But can we Phorget Phishing? It seems unlikely. A google search for the single word “phishing” gives over 23,000,000 results. Wikipedia says that losses are large:
It is estimated that between May 2004 and May 2005, approximately 1.2 million computer users in the United States suffered losses caused by phishing, totaling approximately $929 million USD. U.S. businesses lose an estimated $2 billion USD a year as their clients become victims. In the United Kingdom losses from web banking fraud — mostly from phishing — almost doubled to £23.2m in 2005, from £12.2m in 2004, while 1 in 20 users claimed to have lost out to phishing in 2005.
Getting accurate, current information is still challenging. But phorgetting phishing still seems out of the question – 6 years of questionable technology advance seems to have been matched by 6 years of better advance in the world of hackers, coupled with many, many more inexperienced users added to the internet mix. Technological, legal and educational responses will all have to work together to move this forward.
At Simon Moores’ e-Crime conference a year or so ago I challenged the security product industry to take a less technology and marketing centric view. I put up this slide (it’s an ad from Wired magazine, probably December 2005 or January 2006)
Firewall and security products always seem to be sold like this razor – 5 times more protection than you had before, 1 special new blade that chops out left-handed viruses with impunity, new breakthrough technology to do all sorts of things that you won’t understand so we won’t explain them to you. Product names have gone from version numbers (1.5, 2.0, 3.0) to annual updates (95,97,2000) to video game console lables (the new Norton 360 seems to have copied Microsoft’s Xbox, though doubtless it means something clever like “all round protection”, like some new kind of deodorant).

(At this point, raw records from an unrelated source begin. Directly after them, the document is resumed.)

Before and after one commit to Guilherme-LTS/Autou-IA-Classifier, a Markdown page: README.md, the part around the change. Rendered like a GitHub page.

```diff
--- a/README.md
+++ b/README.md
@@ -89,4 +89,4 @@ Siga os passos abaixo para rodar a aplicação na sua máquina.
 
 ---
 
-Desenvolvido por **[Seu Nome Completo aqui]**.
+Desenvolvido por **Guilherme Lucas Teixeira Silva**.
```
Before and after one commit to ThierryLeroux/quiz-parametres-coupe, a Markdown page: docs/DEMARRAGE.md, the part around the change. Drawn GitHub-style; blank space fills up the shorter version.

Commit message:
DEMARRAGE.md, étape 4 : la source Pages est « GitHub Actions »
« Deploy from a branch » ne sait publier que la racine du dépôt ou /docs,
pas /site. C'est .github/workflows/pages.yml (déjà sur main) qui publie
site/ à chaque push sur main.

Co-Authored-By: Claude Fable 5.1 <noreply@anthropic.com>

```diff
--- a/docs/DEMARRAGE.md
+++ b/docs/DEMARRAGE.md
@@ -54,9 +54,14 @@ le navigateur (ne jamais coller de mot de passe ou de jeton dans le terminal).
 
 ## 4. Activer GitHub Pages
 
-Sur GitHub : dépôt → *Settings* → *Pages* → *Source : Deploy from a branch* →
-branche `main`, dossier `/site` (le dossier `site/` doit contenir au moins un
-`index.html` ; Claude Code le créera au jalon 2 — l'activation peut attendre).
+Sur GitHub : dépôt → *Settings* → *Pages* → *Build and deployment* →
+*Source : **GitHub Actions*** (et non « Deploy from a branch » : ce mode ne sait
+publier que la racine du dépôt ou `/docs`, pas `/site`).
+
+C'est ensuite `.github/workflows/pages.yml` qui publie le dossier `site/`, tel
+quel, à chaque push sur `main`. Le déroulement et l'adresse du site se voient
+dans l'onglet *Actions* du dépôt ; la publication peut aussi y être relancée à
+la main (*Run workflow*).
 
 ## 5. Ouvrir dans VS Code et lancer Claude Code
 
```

What I want is to know that whatever product I have will “kill all known germs dead” – I don’t care what they are, I just want to know that they’re protected. And if I’m going to pay for daily, monthly or yearly updates, I’d like the vendor to take on some of the liability – if I get infected, whether for my own stupidity or because the product hasn’t worked the way it’s supposed to, then I’d like to be repaid for the damage. Insurance companies don’t say, “sorry sir, you should have seen that the slope was steep and that the route was clearly marked as a black run and declined to descend; when you did and you broke your leg, you failed to comply with our policies”. Why should I pay the fee but get no real coverage? Having seen, only a few weeks ago, a perfectly good (and accredited) up-to-date bit of virus protection software get tricked by a particularly malicious bit of trickery causing widespread damage, it does happen.
Sadly, even Domestos has had to abandon its 50 year old slogan “kills all known germs dead” to say that it kills only “99 per cent of known germs”. That will be advertising standards for you.
At the rate of technology change, we need kills “all germs dead, known or unknown”. But, in the meantime, with Vista vulnerabilities reportedlly being sold on the internet for $50,000 and up, we’re going to have to pay more than a little bit of extra attention.